At a leadership conference someone told me to get a Capital One credit card for my business. She said when you place your orders, pay with the credit card and then right after that, pay your card off immediately online. She said the Capital One card gives you credit and you can get free airline tickets. This way I don’t have to pay for airfare for national conferences and leadership conferences. Is this a good idea or is it insane?
Signed—Female seeking to make good financial decisions
Insane! Not only is it not wise to use credit cards to generate airline miles, it’s not wise to use credit cards. Period! Unless you’re okay with the idea of paying double digit interest rates, fees on top of fees and trading airline miles, gifts and other non-essentials for debt, don’t!
Capital One poses the question, “What’s in your wallet”? If you have a Capital One Card in your wallet, there’s a high probability that you’re lacking something that should be in your wallet. Something that’s far more valuable and far more powerful—money!
I was recently on a television talk show and the host of the show expressed the same sentiments that this female said—use the credit card and pay it off immediately. Here’s the truth. Everyone you meet will say that they pay off their credit card balances every month. However, statistics reveal that only 40 percent of Americans pay their credit card balances off every month. In other words, most people are outright lying!
But I had to dig a little deeper. The question I had in mind was, “Why would a person have to pay off a credit card balance every month?” Here’s what I discovered after observing hundreds of “real life” clients who actually pay off their credit card balances every month. The vast majority who paid off their balances every month did so because after paying off the credit card, there wasn’t enough money remaining from their paycheck to pay the rest of the bills, buy food, and have a life. Therefore every month they were forced to use credit cards to supplement their income. The credit cards created the illusion that their income was higher than it really was. They were living above their means—a sure-fire plan to stress, frustration and poverty!

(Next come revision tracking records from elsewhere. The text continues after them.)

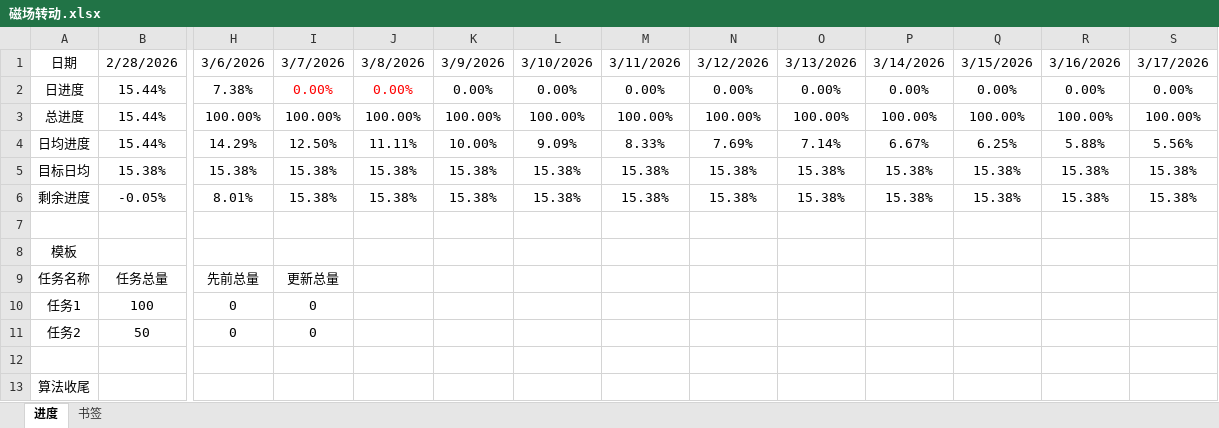
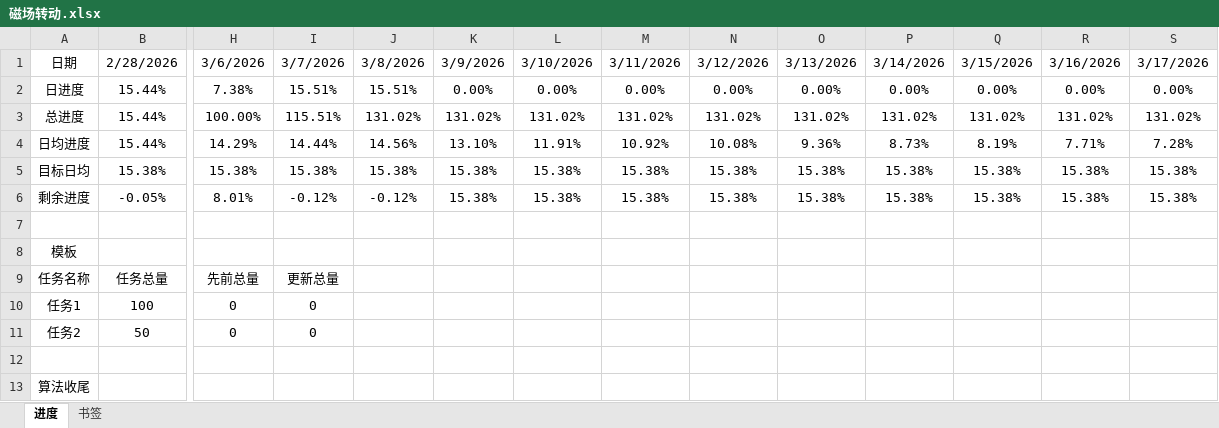
Before and after one commit to AlucardNosferatu/NPEE, an Excel workbook: FZU/PlanB/磁场转动.xlsx, sheet 进度, drawn as a sheet; only a part is shown, gaps mark what is left out; values as stored, in another font and other column widths than the file's, no borders; the diff covers the shown part only; the diff names each change by its address in the sheet, - before the commit and + after, or states it on an @@ line.

```diff
--- a/FZU/PlanB/磁场转动.xlsx (sheet 进度)
+++ b/FZU/PlanB/磁场转动.xlsx (sheet 进度)
-I2: 0.00%
+I2: 15.51%
-I2:J2 text colour: #FF0000
+I2:J2 text colour: black
-J2: 0.00%
+J2: 15.51%
-I3: 100.00%
+I3: 115.51%
-J3: 100.00%
+J3: 131.02%
-K3: 100.00%
+K3: 131.02%
-L3: 100.00%
+L3: 131.02%
-M3: 100.00%
+M3: 131.02%
-N3: 100.00%
+N3: 131.02%
-O3: 100.00%
+O3: 131.02%
-P3: 100.00%
+P3: 131.02%
-Q3: 100.00%
+Q3: 131.02%
-R3: 100.00%
+R3: 131.02%
-S3: 100.00%
+S3: 131.02%
-I4: 12.50%
+I4: 14.44%
-J4: 11.11%
+J4: 14.56%
-K4: 10.00%
+K4: 13.10%
-L4: 9.09%
+L4: 11.91%
-M4: 8.33%
+M4: 10.92%
-N4: 7.69%
+N4: 10.08%
-O4: 7.14%
+O4: 9.36%
-P4: 6.67%
+P4: 8.73%
-Q4: 6.25%
+Q4: 8.19%
-R4: 5.88%
+R4: 7.71%
-S4: 5.56%
+S4: 7.28%
-I6: 15.38%
+I6: -0.12%
-J6: 15.38%
+J6: -0.12%
```
Also changed, not shown: 23 edited cells and cell formats elsewhere in this sheet, sheet 书签, 6 other files.
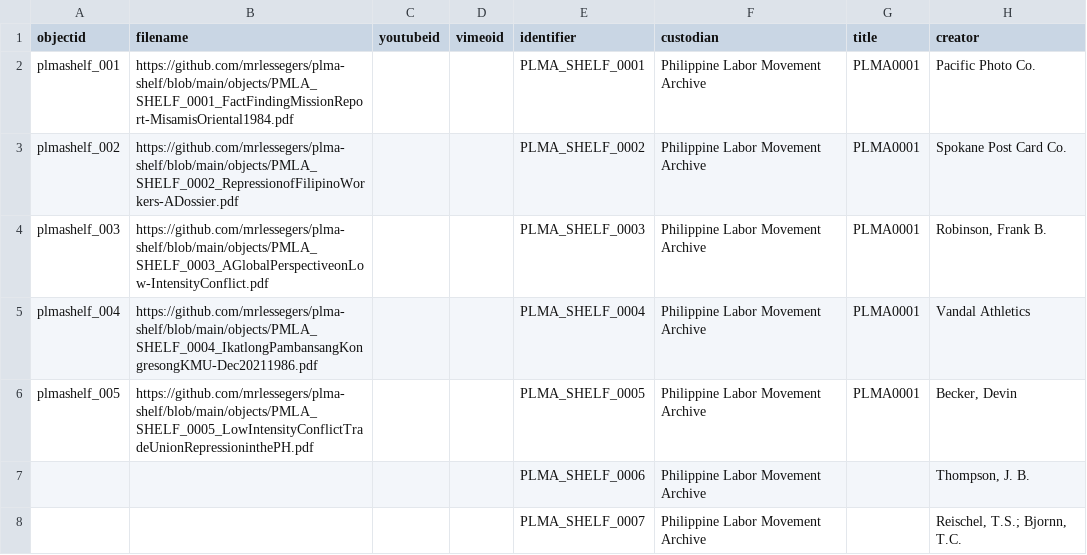
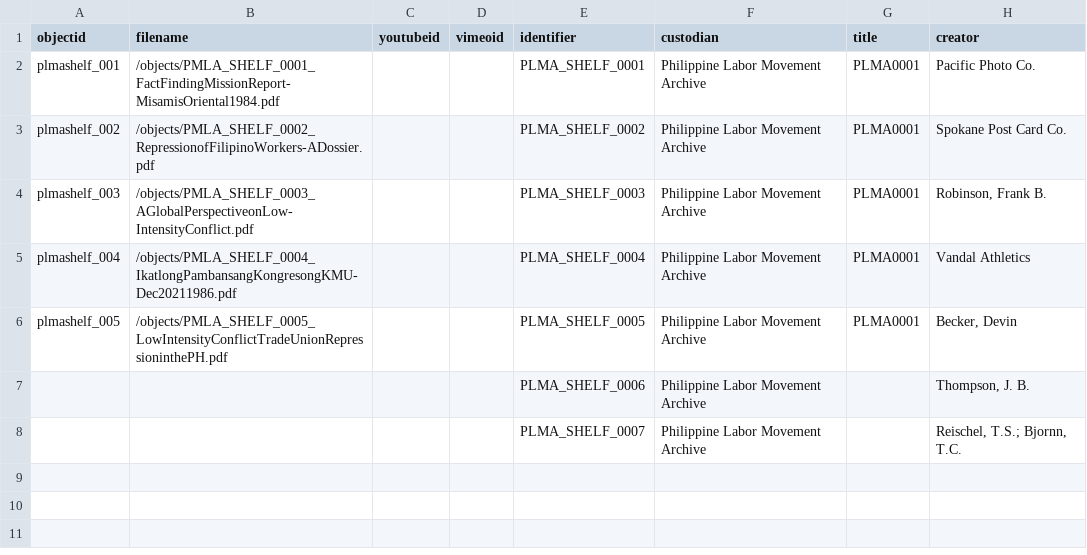
Before and after one commit to mrlessegers/plma-shelf, a CSV file: _data/plma-shelf-metadata.csv, drawn as a sheet; only a part is shown; the diff names each change by its address in the sheet, - before the commit and + after, or states it on an @@ line.

Commit message:
Add files via upload

```diff
--- a/_data/plma-shelf-metadata.csv
+++ b/_data/plma-shelf-metadata.csv
-B2 (filename): https://github.com/mrlessegers/plma-shelf/blob/main/objects/PMLA_SHELF_0001_FactFindingMissionReport-MisamisOriental1984.pdf
+B2 (filename): /objects/PMLA_SHELF_0001_FactFindingMissionReport-MisamisOriental1984.pdf
-B3 (filename): https://github.com/mrlessegers/plma-shelf/blob/main/objects/PMLA_SHELF_0002_RepressionofFilipinoWorkers-ADossier.pdf
+B3 (filename): /objects/PMLA_SHELF_0002_RepressionofFilipinoWorkers-ADossier.pdf
-B4 (filename): https://github.com/mrlessegers/plma-shelf/blob/main/objects/PMLA_SHELF_0003_AGlobalPerspectiveonLow-IntensityConflict.pdf
+B4 (filename): /objects/PMLA_SHELF_0003_AGlobalPerspectiveonLow-IntensityConflict.pdf
-B5 (filename): https://github.com/mrlessegers/plma-shelf/blob/main/objects/PMLA_SHELF_0004_IkatlongPambansangKongresongKMU-Dec20211986.pdf
+B5 (filename): /objects/PMLA_SHELF_0004_IkatlongPambansangKongresongKMU-Dec20211986.pdf
-B6 (filename): https://github.com/mrlessegers/plma-shelf/blob/main/objects/PMLA_SHELF_0005_LowIntensityConflictTradeUnionRepressioninthePH.pdf
+B6 (filename): /objects/PMLA_SHELF_0005_LowIntensityConflictTradeUnionRepressioninthePH.pdf
```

I’ve heard every argument under the sun to justify the necessity of a credit card. People fail to realize that I was a “banker” before I was a “consumer advocate.” I know the tricks of the trade. Airline miles and cash-back rewards are nothing more than bait. Credit cards companies are going fishing and you’re the big catch!
In most cases cash-back rewards are tiered and capped. You’ll have to spend a certain amount before you’re awarded the percentage being promoted in large print. For example: 1 percent cash-back rewards don’t kick in until you’ve spent $3,000. Until then the reward is much smaller. The 5 percent gas rewards are awarded after you spend $100 each month. It resets every month. For the sake of simplicity, let’s assume you get 1 percent in cash-back rewards. If you were to get a $500 cash-back reward, you’d have moved $50,000 through your credit card. Credit card companies generally offer you one air mile for every dollar spent. To get a $250 airline ticket, you’ll need 25,000 air miles. That means you’d have to spend $25,000. Do the math. Each cash-back reward or airline mile is worth about one penny! I’ll trade you pennies for dollars any day of the week.
Furthermore, you’re prone to spend up to 30 percent more when using credit cards as opposed to using cash. Ever wonder why department stores are offering you 10 percent discounts if you open a store credit card? You’ll spend more, you’re more loyal and they’ll make a killing in finance charges. In fact, the fastest growing division in most department stores and car dealerships is the finance department. McDonald’s recently did a study and discovered the average ticket sales are up 25 percent when a person uses credit cards as opposed to cash. I can imagine that McDonald’s is “loving it”!
American Express? Leave home without it! Visa Card? They’re everywhere you shouldn’t be! Master Card? If there’re some things that money can’t buy, I’ve yet to come across it! DiscoverCard? If it pays to discover, why are they charging you interest and fees as opposed to sending you checks?
People use credit cards for three reasons—1. Convenience. Get a debit card. It works just like a credit card but you don’t accrue debt. 2. Emergency. Does going into debt when you’re down on your luck sound like a good plan? You should save money in the bank for emergencies. Buy things they can’t afford in an attempt to keep up with the “Joneses.” Who are the “Joneses”? The “Joneses” are an illusionary model of success! Stop fooling yourself!
You can become a member of an airline company’s loyalty program and be awarded frequent flyer airline miles—no strings or credit card debt attached.
(Mortgage and Money Coach Damon Carr is the owner of ACE Financial.)